**WHAT IS BEING ASKED:**
The expected answer is every line of the material that contains the word "README".

**EXERCISE MATERIALS:**

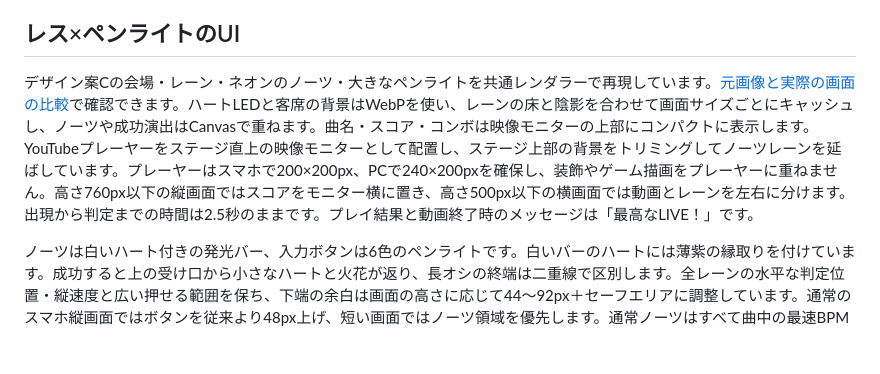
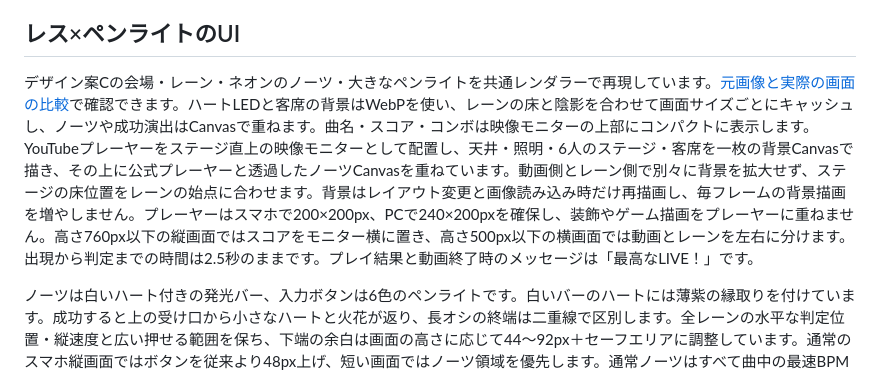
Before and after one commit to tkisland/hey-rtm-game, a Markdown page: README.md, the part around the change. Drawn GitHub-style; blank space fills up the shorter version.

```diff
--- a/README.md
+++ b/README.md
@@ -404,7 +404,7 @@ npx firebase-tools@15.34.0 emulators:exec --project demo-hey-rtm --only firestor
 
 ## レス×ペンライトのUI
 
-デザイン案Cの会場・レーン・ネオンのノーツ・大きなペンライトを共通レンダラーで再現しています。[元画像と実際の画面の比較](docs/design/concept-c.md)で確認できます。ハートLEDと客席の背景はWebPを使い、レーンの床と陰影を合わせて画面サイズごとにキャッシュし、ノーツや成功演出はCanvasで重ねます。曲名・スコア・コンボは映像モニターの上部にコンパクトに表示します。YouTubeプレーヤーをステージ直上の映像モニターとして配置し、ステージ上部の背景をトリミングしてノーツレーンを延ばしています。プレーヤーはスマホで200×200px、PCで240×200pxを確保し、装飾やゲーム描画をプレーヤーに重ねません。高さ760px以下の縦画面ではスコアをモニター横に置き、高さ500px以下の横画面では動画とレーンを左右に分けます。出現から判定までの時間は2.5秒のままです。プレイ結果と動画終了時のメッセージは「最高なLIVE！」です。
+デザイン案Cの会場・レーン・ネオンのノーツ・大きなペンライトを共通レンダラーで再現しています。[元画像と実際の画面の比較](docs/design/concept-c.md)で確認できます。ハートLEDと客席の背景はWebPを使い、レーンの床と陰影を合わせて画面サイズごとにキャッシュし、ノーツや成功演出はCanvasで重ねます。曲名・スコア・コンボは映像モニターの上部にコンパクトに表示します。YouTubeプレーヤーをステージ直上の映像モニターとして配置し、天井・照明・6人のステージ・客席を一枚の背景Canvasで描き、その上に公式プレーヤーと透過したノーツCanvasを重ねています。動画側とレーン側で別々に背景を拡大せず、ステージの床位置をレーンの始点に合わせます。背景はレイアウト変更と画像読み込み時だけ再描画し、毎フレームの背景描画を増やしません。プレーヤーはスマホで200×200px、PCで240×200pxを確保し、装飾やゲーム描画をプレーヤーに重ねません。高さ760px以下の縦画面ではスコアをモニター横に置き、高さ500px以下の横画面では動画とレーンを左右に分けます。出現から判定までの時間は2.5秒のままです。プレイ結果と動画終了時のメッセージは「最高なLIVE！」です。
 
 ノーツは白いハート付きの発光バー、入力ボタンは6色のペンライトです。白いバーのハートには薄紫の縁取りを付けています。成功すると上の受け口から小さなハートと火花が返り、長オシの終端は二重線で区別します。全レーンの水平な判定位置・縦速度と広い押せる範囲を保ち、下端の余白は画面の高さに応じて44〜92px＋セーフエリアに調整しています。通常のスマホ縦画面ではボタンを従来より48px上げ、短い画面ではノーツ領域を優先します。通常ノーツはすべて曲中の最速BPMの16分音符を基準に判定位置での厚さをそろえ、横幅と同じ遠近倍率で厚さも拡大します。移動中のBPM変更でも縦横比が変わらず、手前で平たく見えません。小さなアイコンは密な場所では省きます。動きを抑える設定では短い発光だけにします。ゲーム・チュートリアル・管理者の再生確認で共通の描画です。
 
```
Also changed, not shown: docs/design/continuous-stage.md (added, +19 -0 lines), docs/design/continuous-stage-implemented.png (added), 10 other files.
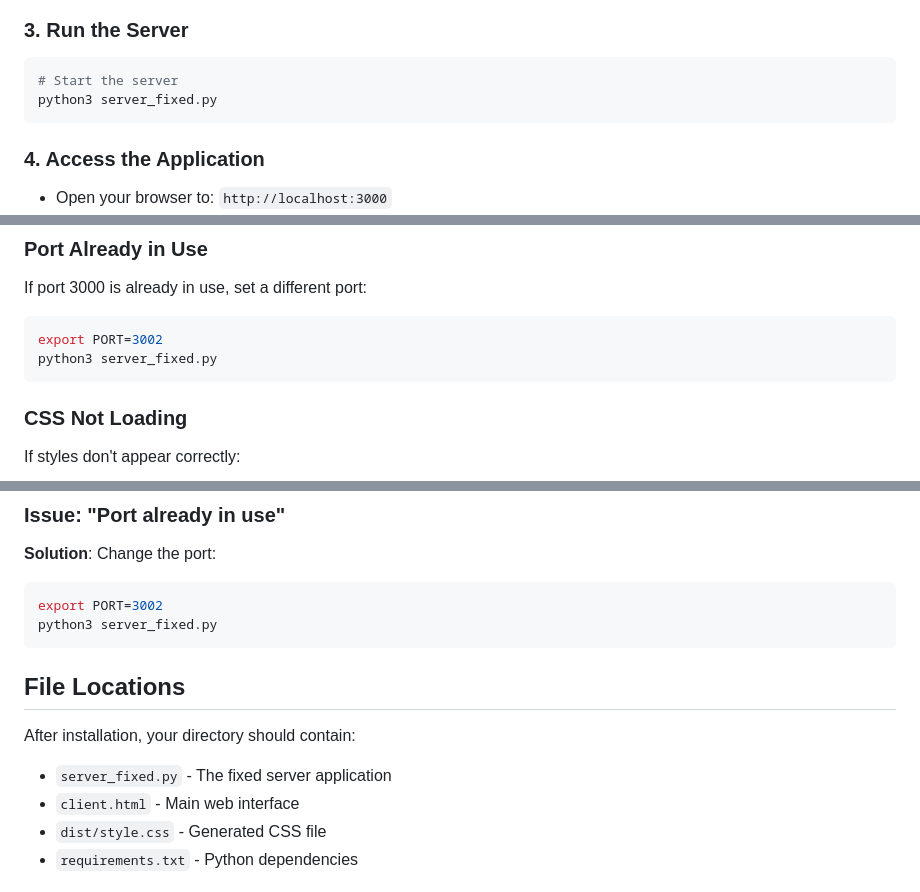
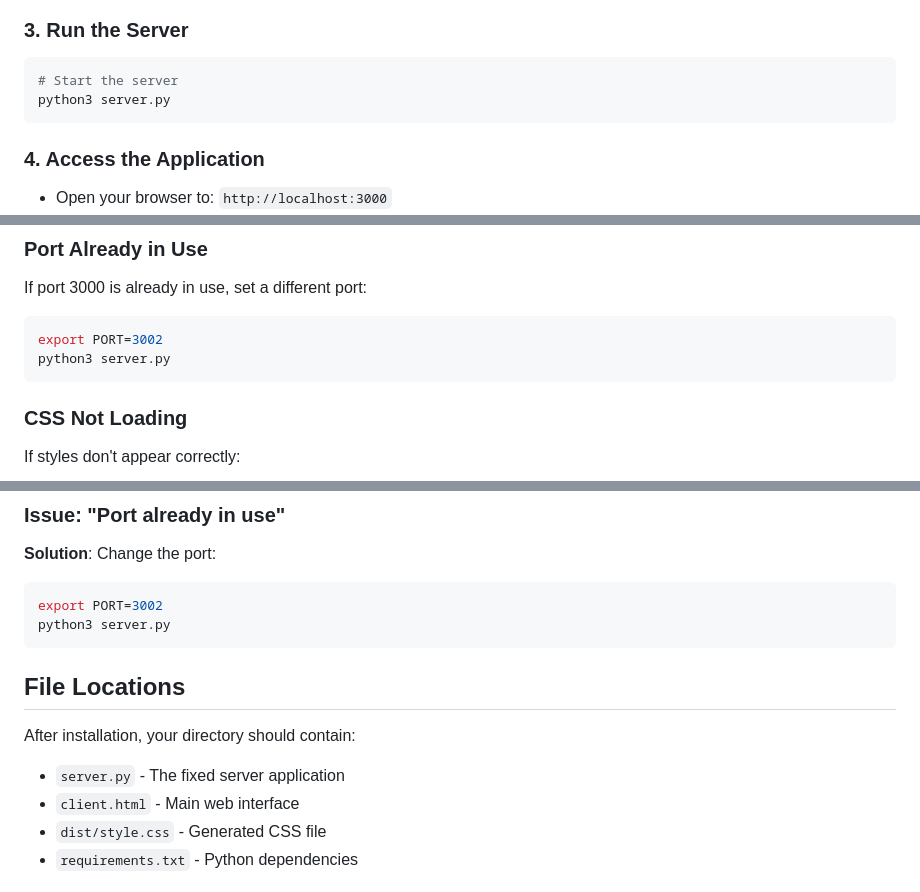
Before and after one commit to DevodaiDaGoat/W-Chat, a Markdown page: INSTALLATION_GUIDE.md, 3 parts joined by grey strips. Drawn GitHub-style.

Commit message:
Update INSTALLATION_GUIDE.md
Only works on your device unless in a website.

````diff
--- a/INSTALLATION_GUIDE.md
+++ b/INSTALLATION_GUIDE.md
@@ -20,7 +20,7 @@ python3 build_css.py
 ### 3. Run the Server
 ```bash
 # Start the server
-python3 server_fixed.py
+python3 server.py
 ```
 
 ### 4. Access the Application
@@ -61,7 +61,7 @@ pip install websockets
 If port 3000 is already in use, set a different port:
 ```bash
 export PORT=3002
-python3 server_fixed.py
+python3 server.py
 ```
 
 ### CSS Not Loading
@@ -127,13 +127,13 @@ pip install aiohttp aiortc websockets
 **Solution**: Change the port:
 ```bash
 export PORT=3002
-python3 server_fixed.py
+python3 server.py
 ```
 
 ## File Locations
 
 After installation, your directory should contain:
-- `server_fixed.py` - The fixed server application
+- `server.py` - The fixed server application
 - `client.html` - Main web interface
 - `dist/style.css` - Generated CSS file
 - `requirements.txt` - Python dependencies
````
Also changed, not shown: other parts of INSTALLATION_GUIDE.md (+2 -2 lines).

**WRITTEN ANSWER:**
Before and after one commit to tkisland/hey-rtm-game, a Markdown page: README.md, the part around the change. Drawn GitHub-style; blank space fills up the shorter version.
--- a/README.md
+++ b/README.md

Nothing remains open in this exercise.